GFM: And your actress Louise Bombardier is an amazing counterpart in that scene, as you can exactly imagine a woman showing that kind of empathy to a lost young boy.
Jeremy: Yeah, totally. I mean, for myself, that woman was so important because when I used to do that with my friends we would sometimes wander very far out. I remember a woman picking me up like that, so this character is maybe the mother that he doesn’t have, you know? She makes him feel so understood about whatever has happened, so it makes him open up and cracks his facade. The female character is so crucial to the story.
GFM: Audiences will likely be trying to make connections between the film’s title and the Fauvism movement. Could you discuss that?
Jeremy: Yeah, of course. Well, Fauvism was a big inspiration for the title. The movement is known for paintings with those super vivid landscapes, and the last shot of the film is this vivid landscape of nature. Fauve in French also means ‘wild beasts’ and refers to a burnt orange colour, so it made so much sense to have this title because it has so many dimensions to it.
GFM: What is important about the short film format for you?
Jeremy: It’s an art in itself for me, and a different way to express oneself in such a short amount of time. You cannot develop a character too much. So, it’s about telling a story in a very contained way that can send a strong message. It’s about working simply and with not too many characters or locations and working around that.
GFM: Please describe the moment that you found out you’d been nominated for an Oscar.

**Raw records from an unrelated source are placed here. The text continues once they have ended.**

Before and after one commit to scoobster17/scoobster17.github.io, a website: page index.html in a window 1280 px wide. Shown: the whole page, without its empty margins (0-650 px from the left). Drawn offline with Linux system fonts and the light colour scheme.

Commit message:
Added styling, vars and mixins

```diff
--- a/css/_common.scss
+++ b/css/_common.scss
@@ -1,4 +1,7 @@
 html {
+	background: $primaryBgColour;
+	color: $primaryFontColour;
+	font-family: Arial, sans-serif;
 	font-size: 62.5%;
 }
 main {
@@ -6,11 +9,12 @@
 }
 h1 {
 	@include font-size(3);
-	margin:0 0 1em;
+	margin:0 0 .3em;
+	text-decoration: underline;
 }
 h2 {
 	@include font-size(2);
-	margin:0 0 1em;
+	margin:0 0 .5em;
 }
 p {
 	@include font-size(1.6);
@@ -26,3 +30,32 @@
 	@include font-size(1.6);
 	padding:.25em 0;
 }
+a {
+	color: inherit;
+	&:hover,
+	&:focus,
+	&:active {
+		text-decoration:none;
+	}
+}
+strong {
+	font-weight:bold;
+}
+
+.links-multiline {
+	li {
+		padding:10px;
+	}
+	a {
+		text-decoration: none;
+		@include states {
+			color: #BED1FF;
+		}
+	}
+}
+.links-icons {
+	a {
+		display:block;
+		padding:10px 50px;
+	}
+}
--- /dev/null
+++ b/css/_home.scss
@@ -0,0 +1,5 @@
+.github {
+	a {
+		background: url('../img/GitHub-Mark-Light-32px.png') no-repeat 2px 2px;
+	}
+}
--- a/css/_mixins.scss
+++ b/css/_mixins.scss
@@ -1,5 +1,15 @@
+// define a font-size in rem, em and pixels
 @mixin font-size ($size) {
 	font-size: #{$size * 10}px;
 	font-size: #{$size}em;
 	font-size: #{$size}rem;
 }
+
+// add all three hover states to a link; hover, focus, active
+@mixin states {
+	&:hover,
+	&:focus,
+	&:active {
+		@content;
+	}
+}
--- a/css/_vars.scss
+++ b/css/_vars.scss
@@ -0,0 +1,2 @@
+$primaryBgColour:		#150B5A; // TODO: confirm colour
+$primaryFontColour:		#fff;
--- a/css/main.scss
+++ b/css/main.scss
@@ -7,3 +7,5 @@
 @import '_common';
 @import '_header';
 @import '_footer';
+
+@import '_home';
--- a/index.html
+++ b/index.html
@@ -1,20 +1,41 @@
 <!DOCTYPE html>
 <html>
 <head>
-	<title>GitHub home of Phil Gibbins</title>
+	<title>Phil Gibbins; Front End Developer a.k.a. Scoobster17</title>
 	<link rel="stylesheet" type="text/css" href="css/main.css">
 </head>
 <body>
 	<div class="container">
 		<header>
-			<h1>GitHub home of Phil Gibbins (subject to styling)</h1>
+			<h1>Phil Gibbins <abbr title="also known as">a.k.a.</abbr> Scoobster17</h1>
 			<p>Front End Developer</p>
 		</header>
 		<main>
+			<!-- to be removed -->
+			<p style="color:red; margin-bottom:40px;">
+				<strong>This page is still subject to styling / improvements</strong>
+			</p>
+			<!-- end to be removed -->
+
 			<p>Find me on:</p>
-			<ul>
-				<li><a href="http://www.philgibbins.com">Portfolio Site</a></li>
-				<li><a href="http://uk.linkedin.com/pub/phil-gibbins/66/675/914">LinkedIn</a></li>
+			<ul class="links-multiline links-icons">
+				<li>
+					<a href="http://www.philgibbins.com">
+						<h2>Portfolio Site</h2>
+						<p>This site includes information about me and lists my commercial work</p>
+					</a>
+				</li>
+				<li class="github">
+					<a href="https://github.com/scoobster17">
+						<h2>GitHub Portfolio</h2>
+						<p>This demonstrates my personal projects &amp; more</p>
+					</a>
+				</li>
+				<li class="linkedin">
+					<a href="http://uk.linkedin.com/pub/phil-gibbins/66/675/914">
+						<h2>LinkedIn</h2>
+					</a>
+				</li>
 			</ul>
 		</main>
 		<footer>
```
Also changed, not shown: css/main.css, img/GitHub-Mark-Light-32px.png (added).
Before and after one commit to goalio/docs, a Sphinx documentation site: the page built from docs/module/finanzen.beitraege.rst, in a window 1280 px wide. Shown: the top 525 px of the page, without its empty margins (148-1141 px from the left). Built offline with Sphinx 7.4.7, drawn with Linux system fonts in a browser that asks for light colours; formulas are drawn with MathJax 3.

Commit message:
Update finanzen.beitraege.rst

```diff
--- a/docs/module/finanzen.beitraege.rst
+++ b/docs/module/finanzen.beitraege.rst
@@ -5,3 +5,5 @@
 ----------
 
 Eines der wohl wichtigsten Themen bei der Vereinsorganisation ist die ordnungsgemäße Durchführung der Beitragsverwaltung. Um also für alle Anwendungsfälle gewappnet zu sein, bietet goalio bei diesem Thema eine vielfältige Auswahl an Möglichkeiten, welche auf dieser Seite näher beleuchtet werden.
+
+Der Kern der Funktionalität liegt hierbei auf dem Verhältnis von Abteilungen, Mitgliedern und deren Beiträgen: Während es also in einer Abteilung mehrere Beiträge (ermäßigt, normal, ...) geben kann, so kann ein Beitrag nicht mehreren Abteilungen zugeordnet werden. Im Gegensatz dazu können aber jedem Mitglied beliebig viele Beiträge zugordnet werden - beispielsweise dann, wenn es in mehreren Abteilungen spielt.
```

Jeremy: I was with my whole team at my distributor’s office, which is in the same building as the other Canadian film Marguerite that was nominated for an Oscar in the same category. We were both in our own room, but side-by-side, and we leaned out – we had weak connection so the feed was a bit delayed. We heard them scream first, and I was not sure if it was a good or bad thing because maybe they got it and we didn’t. But then my phone started vibrating a lot, and then we saw the nomination and we knew that our dream had come true. There was screaming and jumping, and it was a wonderful moment!
director Jeremy Comte